With agricultural products being among the state’s top exports, University of Georgia College of Agricultural and Environmental Sciences and the Georgia Southern University Division of Continuing Education are teaming up to help farmers and businesses learn how to capitalize on the growing export market.
The two institutions will host the 2013 International Agribusiness Conference and Expo on Sept. 25-26 in Savannah. The inaugural event will provide participants with information on what markets are open to their products, how to export their goods and what exporting can do for their bottom lines.
“As the global economy continues to grow, Georgia producers are poised to take advantage of increasing demand for food and fiber products,” said Kent Wolfe, director of the UGA Center for Agribusiness and Economic Development in the College of Agricultural and Environmental Sciences. “Georgia can export poultry and cotton cheaper than Brazil, providing us a competitive advantage in shipping exports to Europe and China.”
In 2012, Georgia exported $37.9 billion worth of goods. The state is the top exporter of U.S. poultry, pecans and wood pulp; and peanut exports are on the rise. About 39 percent of the shipments exported through the port of Savannah are agricultural products.
“The forest products industry is a major economic engine for Georgia. It contributes nearly $25 billion in economic activity within the state and is responsible for more than $13 billion in exports,” said Alexander Koukoulas, president and CEO of the Georgia Southern University Herty Advanced Materials Development Center in Savannah.
“Herty not only supports the pulp and paper industry, but it is in the forefront of the biomass-to-energy industry and has a 75-year history in developing new uses for bio-based materials. Our natural resources in biomass are second-to-none and present a huge opportunity for value creation.”
About one in three acres of farmland in the U.S. is planted for the export market, and an increasing number of small- and medium-sized farmers are looking to augment their incomes with international sales, according to the Georgia Department of Economic Development’s International Trade Office.
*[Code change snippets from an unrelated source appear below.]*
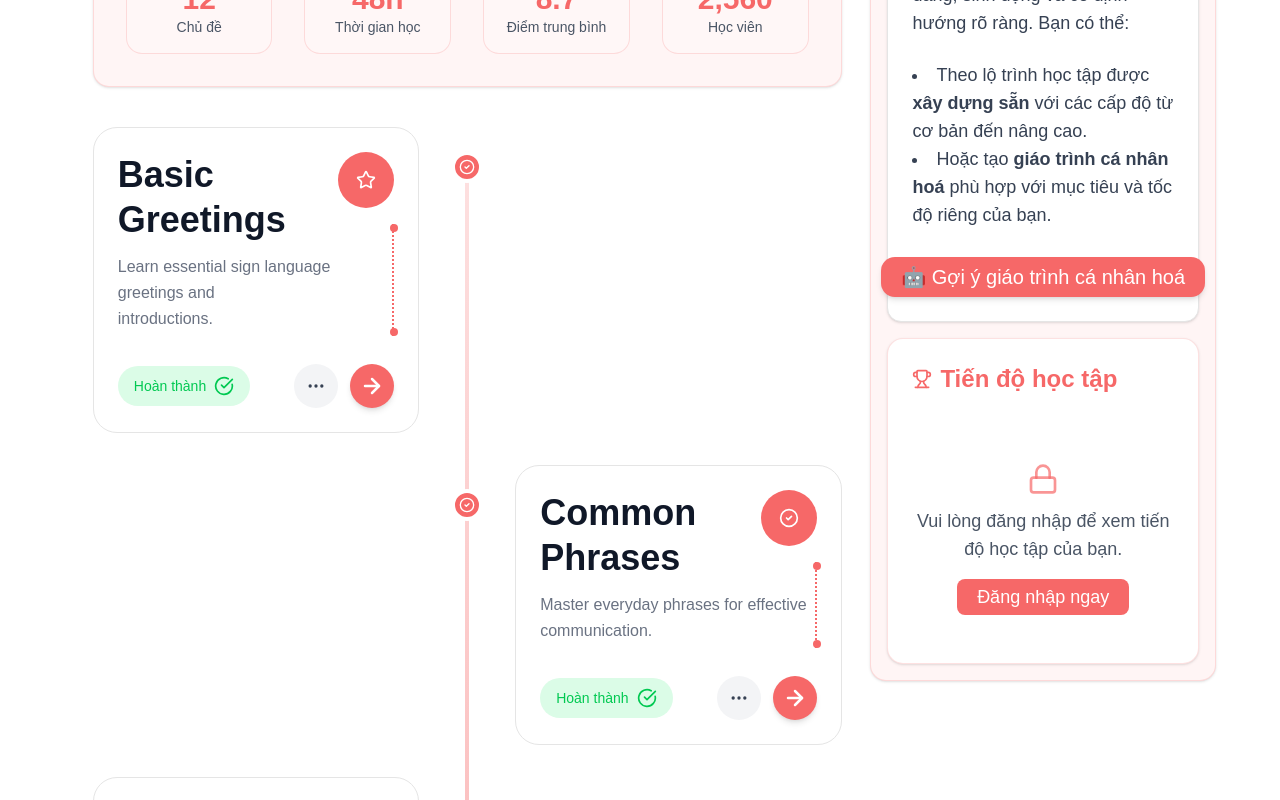
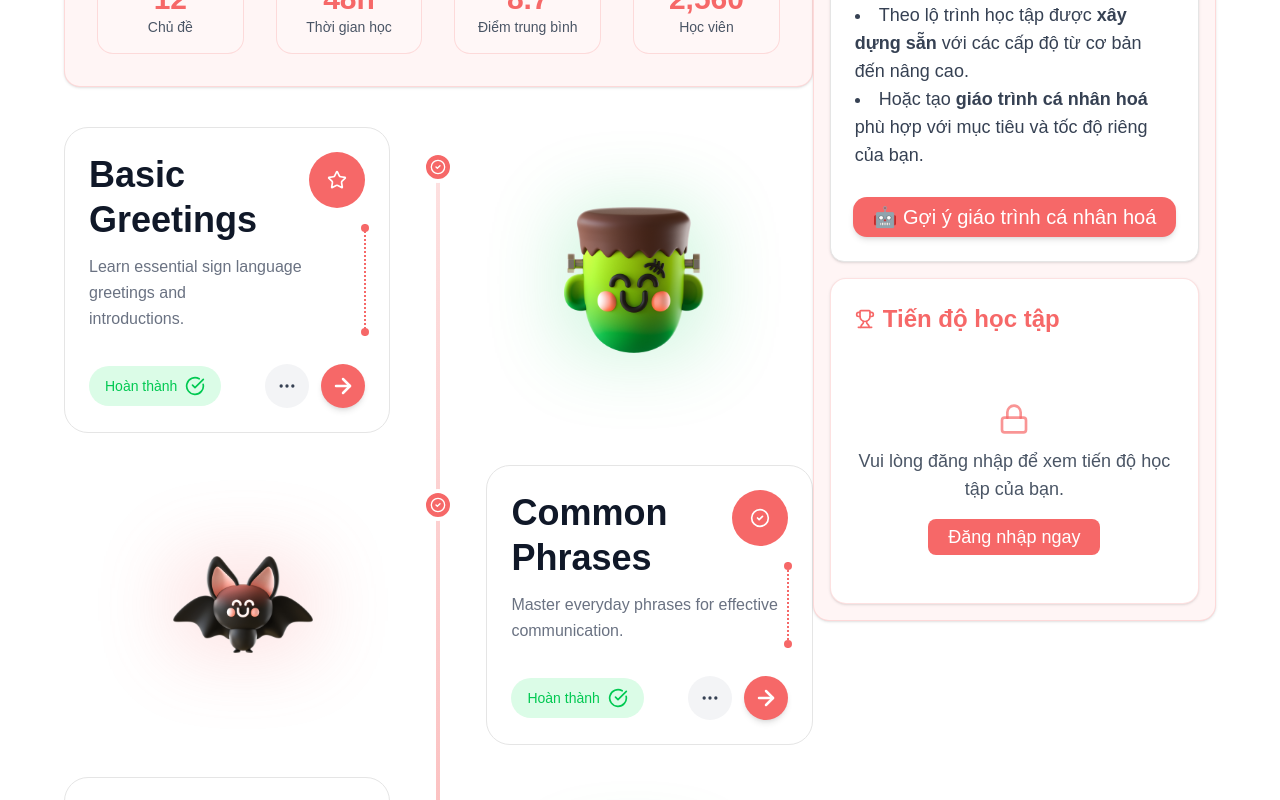
Before and after one commit to anatwork14/wave-wave, a Next.js app: page /study/map in a window 1280 px wide. Shown: the part 700-1500 px from the top of the page. Built offline with nearby package versions, Linux system fonts and the light colour scheme; a web font is replaced by a local one.

Commit message:
feat: footprint for study/map

```diff
--- a/src/app/study/map/page.tsx
+++ b/src/app/study/map/page.tsx
@@ -144,17 +144,41 @@ export default function MapPage() {
                   </div>
 
                   {/* Alternating Cards */}
-                  <div className="grid grid-cols-2 gap-8">
+                  <div className="grid grid-cols-2 gap-8 items-center justify-center">
                     {isLeft ? (
                       <>
+                        {/* Left Card */}
                         <div className="pr-8">
                           <MedicalTerminologyCard lesson={lesson} />
                         </div>
-                        <div />
+
+                        {/* Right Image */}
+                        <div className="relative flex w-fit mx-auto justify-center">
+                          <div className="absolute inset-0 bg-green-500 blur-2xl opacity-20 group-hover:opacity-30 transition-opacity duration-300" />
+                          <Image
+                            src="/hulk.svg"
+                            alt="lesson_decoration"
+                            width={140}
+                            height={140}
+                            className="relative z-10 mx-auto animate-float"
+                          />
+                        </div>
                       </>
                     ) : (
                       <>
-                        <div />
+                        {/* Left Image */}
+                        <div className="relative flex w-fit mx-auto justify-center">
+                          <div className="absolute inset-0 bg-[#F66868] blur-2xl opacity-20 group-hover:opacity-30 transition-opacity duration-300" />
+                          <Image
+                            src="/bat.svg"
+                            alt="lesson_decoration"
+                            width={140}
+                            height={140}
+                            className="relative z-10 mx-auto animate-float"
+                          />
+                        </div>
+
+                        {/* Right Card */}
                         <div className="pl-8">
                           <MedicalTerminologyCard lesson={lesson} />
                         </div>
@@ -169,7 +193,7 @@ export default function MapPage() {
       </div>
 
       {/* RIGHT SECTION (30%) - Giới thiệu hệ thống & Tiến độ */}
-      <div className="xl:w-[30%] bg-[#FFF5F5] border border-[#F66868]/20 p-4 h-fit rounded-2xl shadow-sm relative">
+      <div className="xl:w-[35%] bg-[#FFF5F5] border border-[#F66868]/20 p-4 h-fit rounded-2xl shadow-sm relative">
         <div className="absolute -top-10 -right-4">
           <Image
             src="/capybara_book.svg"
--- a/src/components/MedicalTerminologyCard/index.tsx
+++ b/src/components/MedicalTerminologyCard/index.tsx
@@ -208,7 +208,7 @@ export default function MedicalTerminologyCard({
         </div>
 
         {/* Decorative Dotted Line */}
-        <div className="absolute right-6 top-24 bottom-24 w-px border-r-2 border-dotted border-[#F66868]"></div>
+        <div className="absolute right-[23px] top-24 bottom-24 w-px border-r-2 border-dotted border-[#F66868]"></div>
         <div className="absolute right-5 top-24 w-2 h-2 bg-[#F66868] rounded-full"></div>
         <div className="absolute right-5 bottom-24 w-2 h-2 bg-[#F66868] rounded-full"></div>
       </div>
```
Also changed, not shown: public/bat.svg (added), public/hulk.svg (added).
Participants at the 2013 International Agribusiness Conference and Expo will attend educational forums and workshops, learning from experts in agricultural importing and exporting and about the latest practices in processing value-added agricultural products. They also will have a chance to meet with international trade representatives.
The conference’s main sponsor is Georgia Farm Bureau.
For more information about the conference’s schedule, see www.iace.us.com. Early registration is $170 and ends July 30.
For more information about the UGA College of Agricultural and Environmental Sciences, see www.caes.uga.edu. For more information about Georgia Southern University’s Division of Continuing Education, see ceps.georgiasouthern.edu.